Many prospective law professors earn their scholarly credentials in Ph.D. programs, Law School professor James Greiner said, noting that the three years of law school do not provide enough time to teach students how to complete serious research.
“If we're going to require that everyone have two or three published papers before they apply for an entry-level job at a national law school, we are essentially requiring them to do a Ph.D.,” Greiner said.
Those who earn Ph.D.s typically do so before completing their law degree or in a joint program, according to Greiner.
Greiner himself, however, followed a different approach, earning his law degree, practicing in the field for six years, and subsequently pursuing a Ph.D. in statistics, which he now incorporates into his classes.
As the Law School faculty expanded to include a wider variety of backgrounds, professors began to study the law in new ways, often using empirical evidence and other fields of study as a lens to examine the law.
“In the last 20 or so years, legal scholarship has increasingly turned to tools from other disciplines, including economics, history, literature, political science, psychology, and statistics,” Law School Dean Martha L. Minow wrote in an email. “This change has brought great range and depth to legal scholarship.”
As a result, the ways in which professors think about legal scholarship have also also changed, according to Greiner.
“What law school professors mostly did, what they thought of themselves as doing, was analyzing legal doctrine,” Greiner said. “Modern tenured and tenure track law professors...bring their methodology that they learned about in their Ph.D. and they analyze law with the Ph.D. principles,” Greiner said.
Yet this change comes with both benefits and drawbacks, he said.
“It leads to an extraordinarily diverse faculty that can deploy lots of different ideas when we come together, but we come together less frequently.
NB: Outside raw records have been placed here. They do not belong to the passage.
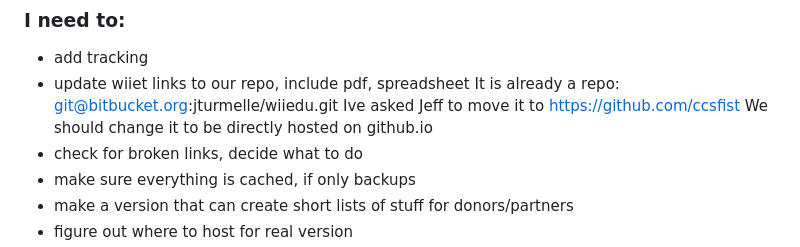
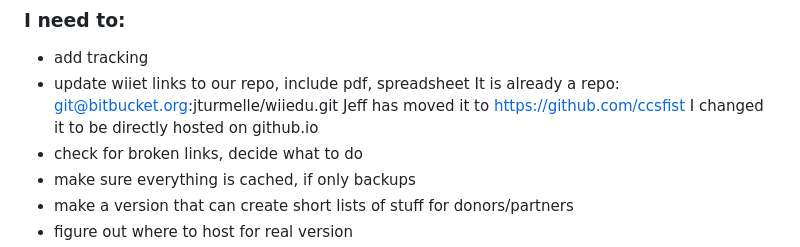
Before and after one commit to DOsgoodCU/filinks, a Markdown page: README.md, the part around the change. Rendered like a GitHub page.

```diff
--- a/README.md
+++ b/README.md
@@ -36,8 +36,8 @@
   - add tracking
   - update wiiet links to our repo, include pdf, spreadsheet
     It is already a repo: git@bitbucket.org:jturmelle/wiiedu.git
-    Ive asked Jeff to move it to https://github.com/ccsfist
-    We should change it to be directly hosted on github.io
+   Jeff has moved it to https://github.com/ccsfist
+    I changed it to be directly hosted on github.io
   - check for broken links, decide what to do
   - make sure everything is cached, if only backups
   - make a version that can create short lists of stuff for donors/partners
```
It leads to less of an integrated experience for the students, but a broader experience for the students.” Greiner said. “It's harder for me to read my colleague's work now because they are deploying lessons in economics for instance and I've never taken an economics course in my life.”
Greiner said this trend is representative of a larger movement away from the “nuts and bolts of practice.”
“We focus less on stuffing our students heads completely full with what the doctrine in different areas of law looks like,” Greiner said, noting that the Law School teaches less legal writing than in the past.
When brought into the classroom, some professors find these new frameworks to be impractical and overly abstract. But others counter that interdisciplinary approaches enhance legal training by helping students view the law in a broader context.